*(As an aside, a brief tangent on two pathologies I deal with daily that fit this point: insulin resistant diabetes mellitus and fibromyalgia. Both of these are very curable diseases and are great instances of being on a terminus (one of centralized chronic pain and the other of insulin resistance) that is not inescapable. The reason I bring these up is that there seems to be a tremendous amount of misinformation both among physicians and pharmaceutical marketers that these diseases are “incurable”. The truth is that they are anything but.)
THERE ARE MANY ROADS TO HELL
The metaphor that I really like when talking about the metabolic syndrome, sex hormone dysregulation, and all the other stuff in this essay is, of course, the wheel of fire. Let’s mix metaphors for a minute though and imagine this stuff not just as a wheel but as a superhighway encircling a city of badness. The city can be Milton’s Pandaemonium, for instance. Or, perhaps more apropos, it could be Pandaemonium’s corporeal sister city, Washington DC. In fact, DC does have its own encircling highway. This “beltway”, or Interstate 495, is so well known, in fact, that “the beltway” is often used as a synecdoche for the city itself.
Now, let’s say you wanted to get on I-495 and do some laps around DC. As is evident from Google Maps, you have many, many options as to how to do this. There are many on-ramps to the beltway. And any one of them can potentially take you to any other point of the highway.
Likewise, there are many ways to enter the wheel of fire.

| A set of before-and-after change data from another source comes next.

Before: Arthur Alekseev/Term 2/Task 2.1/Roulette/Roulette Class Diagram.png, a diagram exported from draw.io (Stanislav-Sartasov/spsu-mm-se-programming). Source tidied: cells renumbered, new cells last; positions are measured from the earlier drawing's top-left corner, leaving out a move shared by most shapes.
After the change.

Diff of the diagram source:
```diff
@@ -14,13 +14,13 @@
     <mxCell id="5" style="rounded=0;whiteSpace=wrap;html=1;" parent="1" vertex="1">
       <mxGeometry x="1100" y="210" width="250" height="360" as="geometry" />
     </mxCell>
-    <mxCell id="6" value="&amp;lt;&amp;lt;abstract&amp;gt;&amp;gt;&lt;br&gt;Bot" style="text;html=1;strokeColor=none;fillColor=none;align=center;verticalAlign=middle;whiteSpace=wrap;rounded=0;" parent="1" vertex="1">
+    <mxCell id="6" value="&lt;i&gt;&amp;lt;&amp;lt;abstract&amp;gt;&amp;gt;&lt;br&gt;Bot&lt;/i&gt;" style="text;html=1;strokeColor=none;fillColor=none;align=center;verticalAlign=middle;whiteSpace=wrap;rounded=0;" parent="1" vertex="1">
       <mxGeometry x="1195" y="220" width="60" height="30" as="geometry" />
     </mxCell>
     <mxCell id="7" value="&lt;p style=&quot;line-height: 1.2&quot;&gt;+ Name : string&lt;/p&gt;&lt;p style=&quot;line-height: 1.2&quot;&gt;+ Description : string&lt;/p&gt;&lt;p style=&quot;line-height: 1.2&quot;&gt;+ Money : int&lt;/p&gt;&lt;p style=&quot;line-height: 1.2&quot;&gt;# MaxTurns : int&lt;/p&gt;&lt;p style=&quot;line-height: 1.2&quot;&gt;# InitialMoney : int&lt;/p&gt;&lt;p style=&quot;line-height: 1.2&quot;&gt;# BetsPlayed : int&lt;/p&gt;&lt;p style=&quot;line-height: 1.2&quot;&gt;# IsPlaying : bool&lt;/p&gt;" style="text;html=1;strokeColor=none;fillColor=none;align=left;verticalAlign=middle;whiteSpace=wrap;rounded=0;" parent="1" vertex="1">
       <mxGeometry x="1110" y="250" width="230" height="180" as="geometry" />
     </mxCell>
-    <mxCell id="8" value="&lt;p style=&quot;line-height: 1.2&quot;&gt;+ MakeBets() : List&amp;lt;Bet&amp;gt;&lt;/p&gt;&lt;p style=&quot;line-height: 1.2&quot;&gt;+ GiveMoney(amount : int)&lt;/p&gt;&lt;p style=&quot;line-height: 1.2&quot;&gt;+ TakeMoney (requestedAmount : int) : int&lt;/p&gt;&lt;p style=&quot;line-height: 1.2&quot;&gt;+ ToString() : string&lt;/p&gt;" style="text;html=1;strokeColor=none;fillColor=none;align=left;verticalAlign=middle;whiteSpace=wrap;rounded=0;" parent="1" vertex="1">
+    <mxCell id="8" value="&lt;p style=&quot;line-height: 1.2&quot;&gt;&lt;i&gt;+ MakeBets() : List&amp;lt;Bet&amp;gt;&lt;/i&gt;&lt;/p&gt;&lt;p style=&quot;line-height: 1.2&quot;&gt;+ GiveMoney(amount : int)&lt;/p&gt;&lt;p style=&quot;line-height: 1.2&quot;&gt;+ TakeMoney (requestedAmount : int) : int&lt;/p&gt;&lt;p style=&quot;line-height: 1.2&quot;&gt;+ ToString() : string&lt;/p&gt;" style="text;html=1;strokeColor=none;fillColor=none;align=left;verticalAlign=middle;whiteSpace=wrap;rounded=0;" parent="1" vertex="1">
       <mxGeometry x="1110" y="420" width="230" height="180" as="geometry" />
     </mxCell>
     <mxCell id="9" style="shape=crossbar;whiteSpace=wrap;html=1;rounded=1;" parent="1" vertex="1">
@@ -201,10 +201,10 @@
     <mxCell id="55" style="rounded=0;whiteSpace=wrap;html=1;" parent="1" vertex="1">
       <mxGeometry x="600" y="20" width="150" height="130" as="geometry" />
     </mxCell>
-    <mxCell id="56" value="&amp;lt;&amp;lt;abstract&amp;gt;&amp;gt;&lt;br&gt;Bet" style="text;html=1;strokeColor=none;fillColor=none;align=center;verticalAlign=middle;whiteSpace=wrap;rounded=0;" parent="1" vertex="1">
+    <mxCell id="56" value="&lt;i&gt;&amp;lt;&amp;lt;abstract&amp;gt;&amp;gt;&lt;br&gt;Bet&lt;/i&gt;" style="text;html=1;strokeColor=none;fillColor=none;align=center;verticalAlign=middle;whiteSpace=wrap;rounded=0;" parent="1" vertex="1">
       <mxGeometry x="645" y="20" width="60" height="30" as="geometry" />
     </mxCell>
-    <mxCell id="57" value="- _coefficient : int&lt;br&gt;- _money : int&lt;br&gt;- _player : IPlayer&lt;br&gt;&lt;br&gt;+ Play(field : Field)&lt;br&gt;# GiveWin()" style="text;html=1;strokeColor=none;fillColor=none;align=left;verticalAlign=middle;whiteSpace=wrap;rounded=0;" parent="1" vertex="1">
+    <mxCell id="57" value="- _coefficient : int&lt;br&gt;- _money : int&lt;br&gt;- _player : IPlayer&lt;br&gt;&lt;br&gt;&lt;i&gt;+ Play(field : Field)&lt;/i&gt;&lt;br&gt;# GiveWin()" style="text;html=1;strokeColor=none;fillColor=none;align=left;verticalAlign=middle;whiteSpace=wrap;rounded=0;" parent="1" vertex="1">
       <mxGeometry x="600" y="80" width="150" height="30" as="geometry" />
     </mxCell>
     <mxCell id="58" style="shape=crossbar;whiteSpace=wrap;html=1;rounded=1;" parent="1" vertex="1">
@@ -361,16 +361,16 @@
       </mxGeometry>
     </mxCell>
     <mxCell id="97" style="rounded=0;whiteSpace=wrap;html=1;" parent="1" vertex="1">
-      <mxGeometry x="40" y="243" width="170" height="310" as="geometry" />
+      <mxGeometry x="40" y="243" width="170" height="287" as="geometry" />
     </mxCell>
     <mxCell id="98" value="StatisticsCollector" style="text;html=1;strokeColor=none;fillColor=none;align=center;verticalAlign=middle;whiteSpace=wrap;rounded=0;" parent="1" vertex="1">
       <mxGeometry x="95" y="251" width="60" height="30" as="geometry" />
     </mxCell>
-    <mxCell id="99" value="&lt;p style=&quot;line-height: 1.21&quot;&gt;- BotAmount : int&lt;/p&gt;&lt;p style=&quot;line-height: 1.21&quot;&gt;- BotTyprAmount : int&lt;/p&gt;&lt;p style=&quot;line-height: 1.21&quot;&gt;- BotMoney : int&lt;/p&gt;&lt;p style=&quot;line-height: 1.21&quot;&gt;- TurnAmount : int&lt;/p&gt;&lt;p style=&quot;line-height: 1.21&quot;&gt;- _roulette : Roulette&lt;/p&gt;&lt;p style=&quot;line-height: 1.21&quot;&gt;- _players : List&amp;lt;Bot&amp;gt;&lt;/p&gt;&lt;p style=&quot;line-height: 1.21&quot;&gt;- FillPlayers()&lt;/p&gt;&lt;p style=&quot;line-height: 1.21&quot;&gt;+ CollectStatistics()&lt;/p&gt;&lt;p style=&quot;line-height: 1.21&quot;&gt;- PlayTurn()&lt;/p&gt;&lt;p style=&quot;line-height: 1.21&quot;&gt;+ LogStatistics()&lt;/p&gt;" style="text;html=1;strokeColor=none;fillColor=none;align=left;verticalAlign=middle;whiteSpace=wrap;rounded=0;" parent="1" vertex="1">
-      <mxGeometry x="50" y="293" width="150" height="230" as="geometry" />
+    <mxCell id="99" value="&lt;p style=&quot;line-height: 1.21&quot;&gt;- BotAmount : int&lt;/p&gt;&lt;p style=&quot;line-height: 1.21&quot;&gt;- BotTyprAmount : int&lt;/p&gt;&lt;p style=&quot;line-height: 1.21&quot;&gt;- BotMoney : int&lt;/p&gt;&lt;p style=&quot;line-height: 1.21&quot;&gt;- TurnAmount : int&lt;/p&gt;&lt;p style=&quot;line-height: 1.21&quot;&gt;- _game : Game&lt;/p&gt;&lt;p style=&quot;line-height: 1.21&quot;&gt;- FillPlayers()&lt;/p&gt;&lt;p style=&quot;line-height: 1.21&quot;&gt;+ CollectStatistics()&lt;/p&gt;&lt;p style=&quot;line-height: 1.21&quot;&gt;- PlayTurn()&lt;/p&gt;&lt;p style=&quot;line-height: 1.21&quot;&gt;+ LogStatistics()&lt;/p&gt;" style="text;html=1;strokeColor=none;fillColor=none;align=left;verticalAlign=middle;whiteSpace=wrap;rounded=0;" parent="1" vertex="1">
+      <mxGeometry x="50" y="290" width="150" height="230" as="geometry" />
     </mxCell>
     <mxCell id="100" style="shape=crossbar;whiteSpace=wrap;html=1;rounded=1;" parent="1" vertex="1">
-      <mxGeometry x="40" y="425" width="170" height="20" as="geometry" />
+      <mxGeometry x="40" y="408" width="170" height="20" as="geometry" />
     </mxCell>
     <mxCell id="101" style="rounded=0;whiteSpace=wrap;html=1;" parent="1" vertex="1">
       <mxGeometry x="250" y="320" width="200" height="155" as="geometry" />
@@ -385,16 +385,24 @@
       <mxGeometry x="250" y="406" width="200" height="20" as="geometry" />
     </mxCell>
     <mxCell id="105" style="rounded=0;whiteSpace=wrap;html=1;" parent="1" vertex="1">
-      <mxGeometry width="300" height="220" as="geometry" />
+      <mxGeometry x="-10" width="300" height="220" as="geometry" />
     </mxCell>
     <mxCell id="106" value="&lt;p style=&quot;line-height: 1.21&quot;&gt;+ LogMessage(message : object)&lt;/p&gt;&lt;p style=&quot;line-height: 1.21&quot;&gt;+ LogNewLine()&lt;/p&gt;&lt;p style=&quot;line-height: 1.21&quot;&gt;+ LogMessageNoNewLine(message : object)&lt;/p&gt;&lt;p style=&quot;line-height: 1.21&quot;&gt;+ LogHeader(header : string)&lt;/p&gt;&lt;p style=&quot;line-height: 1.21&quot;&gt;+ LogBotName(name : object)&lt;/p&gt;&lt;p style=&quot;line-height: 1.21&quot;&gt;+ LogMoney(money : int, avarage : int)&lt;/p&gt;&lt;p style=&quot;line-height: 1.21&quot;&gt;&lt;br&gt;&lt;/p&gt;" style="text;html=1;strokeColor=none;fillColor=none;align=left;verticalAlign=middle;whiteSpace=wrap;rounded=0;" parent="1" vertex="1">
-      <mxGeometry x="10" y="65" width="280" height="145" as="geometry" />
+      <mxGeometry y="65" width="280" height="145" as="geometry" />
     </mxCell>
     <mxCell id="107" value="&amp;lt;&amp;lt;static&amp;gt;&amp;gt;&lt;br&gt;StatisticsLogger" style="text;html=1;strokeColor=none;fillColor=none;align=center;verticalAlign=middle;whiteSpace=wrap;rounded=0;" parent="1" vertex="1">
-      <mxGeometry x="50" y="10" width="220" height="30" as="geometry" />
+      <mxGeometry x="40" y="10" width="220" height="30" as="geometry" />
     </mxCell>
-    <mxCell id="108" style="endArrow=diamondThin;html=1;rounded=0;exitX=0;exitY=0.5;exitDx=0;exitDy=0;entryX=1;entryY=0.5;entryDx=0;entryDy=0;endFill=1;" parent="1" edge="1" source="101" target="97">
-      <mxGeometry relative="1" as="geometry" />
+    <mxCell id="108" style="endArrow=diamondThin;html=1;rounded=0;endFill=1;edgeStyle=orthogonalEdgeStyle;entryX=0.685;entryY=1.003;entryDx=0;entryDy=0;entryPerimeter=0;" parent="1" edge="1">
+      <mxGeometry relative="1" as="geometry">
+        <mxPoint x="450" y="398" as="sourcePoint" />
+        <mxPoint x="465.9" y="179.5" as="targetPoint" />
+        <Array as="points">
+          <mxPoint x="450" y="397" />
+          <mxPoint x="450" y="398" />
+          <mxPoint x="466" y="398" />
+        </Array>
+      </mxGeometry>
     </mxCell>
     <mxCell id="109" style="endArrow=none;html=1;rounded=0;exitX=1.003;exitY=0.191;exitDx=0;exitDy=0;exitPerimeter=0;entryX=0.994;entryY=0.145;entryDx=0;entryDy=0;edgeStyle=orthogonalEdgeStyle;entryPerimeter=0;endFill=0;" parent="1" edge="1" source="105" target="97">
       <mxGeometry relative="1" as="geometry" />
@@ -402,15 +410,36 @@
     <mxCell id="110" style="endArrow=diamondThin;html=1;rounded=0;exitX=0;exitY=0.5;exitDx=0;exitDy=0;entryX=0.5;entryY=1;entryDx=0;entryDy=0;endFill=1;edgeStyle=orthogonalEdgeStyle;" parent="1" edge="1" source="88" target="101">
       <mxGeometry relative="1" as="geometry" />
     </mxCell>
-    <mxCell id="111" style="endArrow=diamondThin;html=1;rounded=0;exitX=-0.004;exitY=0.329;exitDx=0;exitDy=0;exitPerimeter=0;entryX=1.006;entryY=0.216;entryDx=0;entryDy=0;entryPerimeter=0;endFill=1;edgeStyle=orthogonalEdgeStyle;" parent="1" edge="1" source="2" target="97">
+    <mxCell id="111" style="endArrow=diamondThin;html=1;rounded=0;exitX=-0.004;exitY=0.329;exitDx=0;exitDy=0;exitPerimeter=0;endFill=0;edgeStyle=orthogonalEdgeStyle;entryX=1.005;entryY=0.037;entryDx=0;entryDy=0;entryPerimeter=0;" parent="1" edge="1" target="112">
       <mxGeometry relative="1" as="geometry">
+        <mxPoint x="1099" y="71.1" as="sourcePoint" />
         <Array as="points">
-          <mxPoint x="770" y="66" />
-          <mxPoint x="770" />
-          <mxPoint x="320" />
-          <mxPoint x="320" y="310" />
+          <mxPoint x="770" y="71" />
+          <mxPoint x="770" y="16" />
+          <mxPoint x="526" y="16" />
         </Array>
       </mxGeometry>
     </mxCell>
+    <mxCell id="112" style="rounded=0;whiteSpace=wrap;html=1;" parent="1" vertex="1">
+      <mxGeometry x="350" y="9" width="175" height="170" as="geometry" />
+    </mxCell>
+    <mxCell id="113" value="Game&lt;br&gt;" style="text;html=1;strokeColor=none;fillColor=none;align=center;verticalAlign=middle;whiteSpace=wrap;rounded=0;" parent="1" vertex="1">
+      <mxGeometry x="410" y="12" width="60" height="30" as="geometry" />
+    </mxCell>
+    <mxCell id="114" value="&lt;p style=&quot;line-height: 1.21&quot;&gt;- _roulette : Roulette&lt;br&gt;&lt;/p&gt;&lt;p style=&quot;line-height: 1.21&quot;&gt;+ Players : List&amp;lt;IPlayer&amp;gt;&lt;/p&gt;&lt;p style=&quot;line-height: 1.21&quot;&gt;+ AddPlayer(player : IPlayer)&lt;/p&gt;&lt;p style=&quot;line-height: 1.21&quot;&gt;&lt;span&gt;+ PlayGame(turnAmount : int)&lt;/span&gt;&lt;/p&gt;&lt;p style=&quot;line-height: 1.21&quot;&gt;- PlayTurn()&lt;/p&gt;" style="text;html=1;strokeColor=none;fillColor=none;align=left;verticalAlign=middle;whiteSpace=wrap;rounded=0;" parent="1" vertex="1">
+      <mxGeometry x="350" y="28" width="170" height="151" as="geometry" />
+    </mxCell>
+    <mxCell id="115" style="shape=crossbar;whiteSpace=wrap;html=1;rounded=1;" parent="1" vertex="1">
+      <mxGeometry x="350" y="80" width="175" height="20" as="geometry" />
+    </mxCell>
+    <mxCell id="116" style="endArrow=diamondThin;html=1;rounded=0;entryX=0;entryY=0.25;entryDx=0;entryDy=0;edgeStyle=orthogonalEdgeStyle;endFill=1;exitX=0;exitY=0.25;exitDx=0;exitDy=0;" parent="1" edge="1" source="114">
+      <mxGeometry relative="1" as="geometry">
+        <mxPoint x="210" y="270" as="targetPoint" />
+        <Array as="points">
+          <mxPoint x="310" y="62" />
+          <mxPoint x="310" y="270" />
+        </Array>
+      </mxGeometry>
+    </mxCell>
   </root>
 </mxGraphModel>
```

Let’s look at a few just by reviewing what we know about the metabolic syndrome and sex hormone regulation.
Regarding the metabolic syndrome, we know that the most common cause is excess energy consumption. However, sleep disruption, changes in gut biota, chronic psychological stress, unlucky genes, lack of variability in diet and exercise (i.e. no hormesis or good stress), and a variety of other things also can predispose to this process.
Sex hormone dysregulation may be caused by similar things as above, as well as a few others. These include chronic psychological or physical stress, poor sleep, certain medications,way too much booze or other recreational drugs, lack of muscle and exercise, and getting old.
Thus, the other most important concept is that there are many onramps to the wheel of fire. And once you are on the wheel, it can take you to any other point on the wheel. Further, the more onramps you choose to enter (say, you have too much visceral adipose tissue, and you don’t lift weights, and you have chronic psychological stress), the hotter the wheel will burn and the faster it will spin.
To summarize, this brings us to the triple salchow of mixed metaphors. The wheel of fire is the relation of various typically unassociated but causally linked pathologies that promote one another and are bound by supranormal systemic inflammation. The wheel of fire is a dimmer or rheostat, in that it is not either present or absent, but always present in various degrees. The wheel of fire is an encircling superhighway around a corrupt city. This highway may be entered via numerous onramps. And once on the highway from any starting point, one will likely soon be taken to many other points along it.
In the next section of this essay, I will start to expand the current model of the wheel of fire. In BSSHM, I mainly discussed how sex hormone dysregulation and the metabolic syndrome are two nodes on this positive feedback loop. Well, it turns out that our wheel contains many more parts. As such, there are many more onramps and many more ways to spin the wheel and turn the heat up.
This concludes part 2 of the Wheel of Fire: The Dimmer and the Beltway.
Click here to go to part 3 of the Wheel of Fire: Walden Pond and Sharknado.